**What you will do**:
Could you print each entry below verbatim while omitting the pictures?

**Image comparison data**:
▶
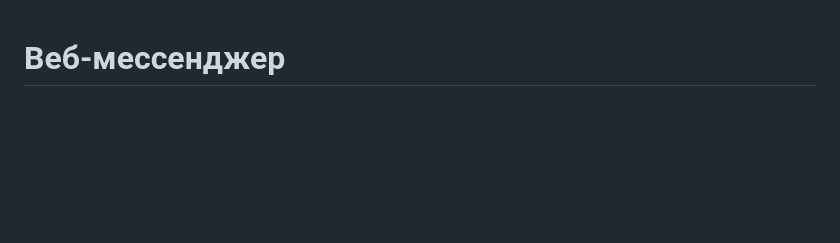
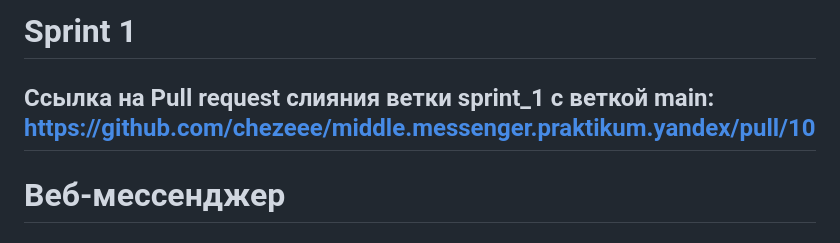
Before and after one commit to chezeee/middle.messenger.praktikum.yandex, a Markdown page: README.md, the part around the change. Rendered like a GitHub page; blank space fills up the shorter version.

```diff
--- a/README.md
+++ b/README.md
@@ -1,3 +1,6 @@
+# Sprint 1
+## Ссылка на Pull request слияния ветки **sprint_1** c веткой **main**: <https://github.com/chezeee/middle.messenger.praktikum.yandex/pull/10>
+
 # Веб-мессенджер
 
 ## Описание
```
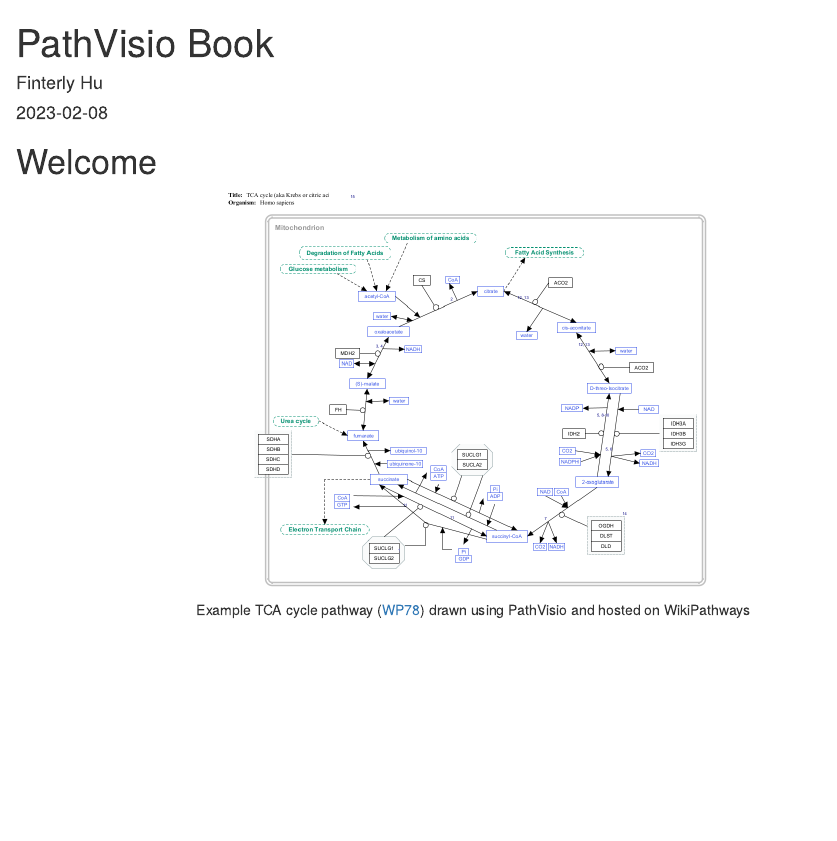
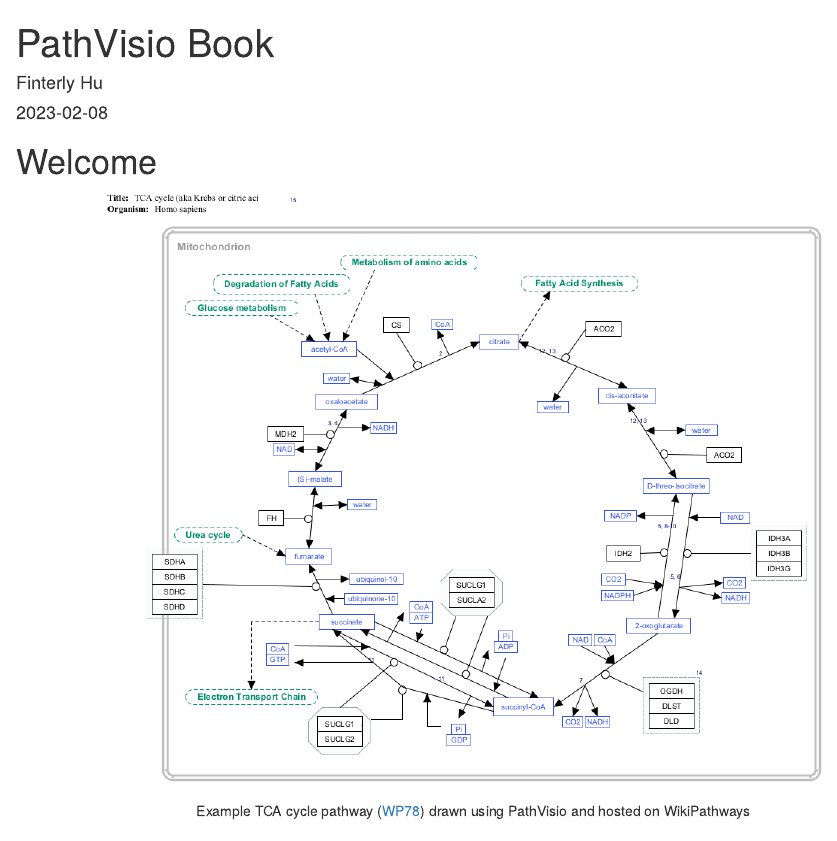
Before and after one commit to PathVisio/pathvisio-book, an R Markdown document (index.Rmd): the page in a window 1100 px wide, from its top. Rendered offline with R 4.5, knitr and Pandoc, with nearby package versions; drawn as R Markdown's standard HTML page in place of the format the file asks for.

Commit message:
Update index.Rmd

````diff
--- a/index.Rmd
+++ b/index.Rmd
@@ -18,7 +18,7 @@
 ```
 
 # Welcome {-}
-```{r fig.align="center", echo=FALSE, fig.cap = "Example TCA cycle pathway ([WP78](https://www.wikipathways.org/index.php/Pathway:WP78)) drawn using PathVisio and hosted on WikiPathways"}
+```{r fig.align="center",  out.width="80%", echo=FALSE, fig.cap = "Example TCA cycle pathway ([WP78](https://www.wikipathways.org/index.php/Pathway:WP78)) drawn using PathVisio and hosted on WikiPathways"}
 #TCA Cycle Pathway
 knitr::include_graphics("images/pathways/TCA-cycle.png")
 ```
````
◀
**Your response**:
Before and after one commit to chezeee/middle.messenger.praktikum.yandex, a Markdown page: README.md, the part around the change. Rendered like a GitHub page; blank space fills up the shorter version.

```diff
--- a/README.md
+++ b/README.md
@@ -1,3 +1,6 @@
+# Sprint 1
+## Ссылка на Pull request слияния ветки **sprint_1** c веткой **main**: <https://github.com/chezeee/middle.messenger.praktikum.yandex/pull/10>
+
 # Веб-мессенджер
 
 ## Описание
```
Before and after one commit to PathVisio/pathvisio-book, an R Markdown document (index.Rmd): the page in a window 1100 px wide, from its top. Rendered offline with R 4.5, knitr and Pandoc, with nearby package versions; drawn as R Markdown's standard HTML page in place of the format the file asks for.

Commit message:
Update index.Rmd

````diff
--- a/index.Rmd
+++ b/index.Rmd
@@ -18,7 +18,7 @@
 ```
 
 # Welcome {-}
-```{r fig.align="center", echo=FALSE, fig.cap = "Example TCA cycle pathway ([WP78](https://www.wikipathways.org/index.php/Pathway:WP78)) drawn using PathVisio and hosted on WikiPathways"}
+```{r fig.align="center",  out.width="80%", echo=FALSE, fig.cap = "Example TCA cycle pathway ([WP78](https://www.wikipathways.org/index.php/Pathway:WP78)) drawn using PathVisio and hosted on WikiPathways"}
 #TCA Cycle Pathway
 knitr::include_graphics("images/pathways/TCA-cycle.png")
 ```
````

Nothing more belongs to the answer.